What is expected
Each line containing the string "common" should be copied out of the entries.

[[ Supplied material, beginning ]]

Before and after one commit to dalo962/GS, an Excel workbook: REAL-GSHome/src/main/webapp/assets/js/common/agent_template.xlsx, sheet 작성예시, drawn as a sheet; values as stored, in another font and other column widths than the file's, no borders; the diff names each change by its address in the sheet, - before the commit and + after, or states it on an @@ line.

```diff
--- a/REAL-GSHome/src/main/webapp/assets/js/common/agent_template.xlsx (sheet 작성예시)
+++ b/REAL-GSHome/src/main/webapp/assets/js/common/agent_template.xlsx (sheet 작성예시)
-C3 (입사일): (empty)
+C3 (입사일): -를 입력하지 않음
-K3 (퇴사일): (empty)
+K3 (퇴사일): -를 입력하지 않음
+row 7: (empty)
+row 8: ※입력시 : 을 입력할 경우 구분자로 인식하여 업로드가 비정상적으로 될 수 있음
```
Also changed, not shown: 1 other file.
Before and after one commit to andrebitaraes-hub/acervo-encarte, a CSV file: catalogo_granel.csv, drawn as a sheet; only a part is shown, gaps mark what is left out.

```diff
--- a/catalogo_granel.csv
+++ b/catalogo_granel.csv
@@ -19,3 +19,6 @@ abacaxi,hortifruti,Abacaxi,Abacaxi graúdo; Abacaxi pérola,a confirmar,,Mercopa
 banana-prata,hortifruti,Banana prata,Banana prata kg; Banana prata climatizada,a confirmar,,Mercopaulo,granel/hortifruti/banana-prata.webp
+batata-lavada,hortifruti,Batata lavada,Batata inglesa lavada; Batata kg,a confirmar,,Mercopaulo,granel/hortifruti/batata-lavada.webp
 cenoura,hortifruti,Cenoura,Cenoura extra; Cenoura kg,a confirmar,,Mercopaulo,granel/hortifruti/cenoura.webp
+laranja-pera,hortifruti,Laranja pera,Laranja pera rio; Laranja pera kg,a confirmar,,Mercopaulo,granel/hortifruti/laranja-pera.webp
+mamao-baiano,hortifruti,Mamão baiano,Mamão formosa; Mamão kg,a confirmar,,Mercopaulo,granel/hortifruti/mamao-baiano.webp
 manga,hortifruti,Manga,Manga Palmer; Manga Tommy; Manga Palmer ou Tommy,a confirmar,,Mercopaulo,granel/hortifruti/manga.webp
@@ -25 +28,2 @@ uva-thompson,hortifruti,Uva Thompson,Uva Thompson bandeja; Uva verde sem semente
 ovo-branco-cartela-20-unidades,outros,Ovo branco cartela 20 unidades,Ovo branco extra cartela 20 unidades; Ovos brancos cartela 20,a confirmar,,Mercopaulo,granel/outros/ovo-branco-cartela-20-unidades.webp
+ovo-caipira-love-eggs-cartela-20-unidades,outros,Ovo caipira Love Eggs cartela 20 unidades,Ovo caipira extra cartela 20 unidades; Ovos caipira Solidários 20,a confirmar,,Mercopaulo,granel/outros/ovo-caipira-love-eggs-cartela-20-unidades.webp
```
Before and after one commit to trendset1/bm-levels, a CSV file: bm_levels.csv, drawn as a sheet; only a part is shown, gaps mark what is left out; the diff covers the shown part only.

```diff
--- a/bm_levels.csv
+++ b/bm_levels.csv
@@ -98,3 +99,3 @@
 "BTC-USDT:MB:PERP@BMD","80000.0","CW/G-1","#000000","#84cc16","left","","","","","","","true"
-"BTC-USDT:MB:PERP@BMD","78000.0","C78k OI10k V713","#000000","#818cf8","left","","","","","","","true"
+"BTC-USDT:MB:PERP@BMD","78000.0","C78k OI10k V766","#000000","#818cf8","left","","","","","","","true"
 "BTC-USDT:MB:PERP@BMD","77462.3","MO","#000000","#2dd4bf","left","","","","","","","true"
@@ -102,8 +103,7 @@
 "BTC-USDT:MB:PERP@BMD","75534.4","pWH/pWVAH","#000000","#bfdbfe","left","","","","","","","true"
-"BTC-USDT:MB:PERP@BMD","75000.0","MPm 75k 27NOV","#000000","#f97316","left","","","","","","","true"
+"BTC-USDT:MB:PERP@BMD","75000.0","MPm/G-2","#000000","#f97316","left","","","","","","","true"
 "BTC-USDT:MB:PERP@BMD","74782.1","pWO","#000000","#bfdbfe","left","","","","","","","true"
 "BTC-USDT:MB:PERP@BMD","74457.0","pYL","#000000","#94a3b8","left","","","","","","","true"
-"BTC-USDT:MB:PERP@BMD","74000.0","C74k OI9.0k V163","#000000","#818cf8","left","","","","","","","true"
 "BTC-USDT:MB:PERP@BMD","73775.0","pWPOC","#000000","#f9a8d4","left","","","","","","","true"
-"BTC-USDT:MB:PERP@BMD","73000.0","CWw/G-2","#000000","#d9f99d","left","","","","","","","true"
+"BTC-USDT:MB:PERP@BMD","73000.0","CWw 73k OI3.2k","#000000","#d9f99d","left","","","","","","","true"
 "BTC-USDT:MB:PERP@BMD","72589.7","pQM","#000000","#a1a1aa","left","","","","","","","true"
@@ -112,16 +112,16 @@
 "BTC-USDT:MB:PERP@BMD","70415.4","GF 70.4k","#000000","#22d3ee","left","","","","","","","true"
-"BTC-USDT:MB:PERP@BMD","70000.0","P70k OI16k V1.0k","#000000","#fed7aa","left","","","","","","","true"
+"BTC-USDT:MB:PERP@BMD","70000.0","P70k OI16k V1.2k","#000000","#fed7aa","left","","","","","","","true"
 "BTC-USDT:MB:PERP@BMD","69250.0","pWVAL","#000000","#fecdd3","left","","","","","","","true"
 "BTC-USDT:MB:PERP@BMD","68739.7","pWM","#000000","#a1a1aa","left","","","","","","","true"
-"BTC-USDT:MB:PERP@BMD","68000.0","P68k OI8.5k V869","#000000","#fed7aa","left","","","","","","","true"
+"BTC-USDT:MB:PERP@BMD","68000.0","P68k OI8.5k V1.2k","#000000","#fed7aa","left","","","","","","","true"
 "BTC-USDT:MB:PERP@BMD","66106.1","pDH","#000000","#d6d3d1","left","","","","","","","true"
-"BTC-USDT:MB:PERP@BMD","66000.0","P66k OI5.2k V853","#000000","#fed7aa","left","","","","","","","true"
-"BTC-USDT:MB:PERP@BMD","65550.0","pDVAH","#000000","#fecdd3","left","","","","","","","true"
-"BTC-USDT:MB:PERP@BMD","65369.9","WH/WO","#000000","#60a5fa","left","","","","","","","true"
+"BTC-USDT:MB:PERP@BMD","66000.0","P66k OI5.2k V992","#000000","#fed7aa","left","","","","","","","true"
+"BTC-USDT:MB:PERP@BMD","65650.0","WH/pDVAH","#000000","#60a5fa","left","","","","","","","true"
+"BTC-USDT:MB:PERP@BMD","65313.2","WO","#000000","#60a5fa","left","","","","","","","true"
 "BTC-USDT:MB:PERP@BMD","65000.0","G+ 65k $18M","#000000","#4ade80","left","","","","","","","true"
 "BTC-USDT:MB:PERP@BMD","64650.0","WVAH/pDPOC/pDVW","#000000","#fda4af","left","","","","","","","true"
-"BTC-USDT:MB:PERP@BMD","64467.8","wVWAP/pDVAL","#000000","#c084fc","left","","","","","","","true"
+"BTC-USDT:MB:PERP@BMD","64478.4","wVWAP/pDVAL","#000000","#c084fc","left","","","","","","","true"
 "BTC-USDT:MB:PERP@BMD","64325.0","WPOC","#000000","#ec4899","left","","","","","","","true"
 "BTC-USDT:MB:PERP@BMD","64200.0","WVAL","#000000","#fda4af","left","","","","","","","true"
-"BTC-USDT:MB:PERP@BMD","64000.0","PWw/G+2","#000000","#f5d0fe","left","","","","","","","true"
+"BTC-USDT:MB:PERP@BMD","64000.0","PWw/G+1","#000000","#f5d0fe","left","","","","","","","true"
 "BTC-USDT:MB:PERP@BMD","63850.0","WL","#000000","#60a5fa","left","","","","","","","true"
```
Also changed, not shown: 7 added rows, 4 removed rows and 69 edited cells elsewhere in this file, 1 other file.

[[ Supplied material, end ]]

Output below
Before and after one commit to dalo962/GS, an Excel workbook: REAL-GSHome/src/main/webapp/assets/js/common/agent_template.xlsx, sheet 작성예시, drawn as a sheet; values as stored, in another font and other column widths than the file's, no borders; the diff names each change by its address in the sheet, - before the commit and + after, or states it on an @@ line.
--- a/REAL-GSHome/src/main/webapp/assets/js/common/agent_template.xlsx (sheet 작성예시)
+++ b/REAL-GSHome/src/main/webapp/assets/js/common/agent_template.xlsx (sheet 작성예시)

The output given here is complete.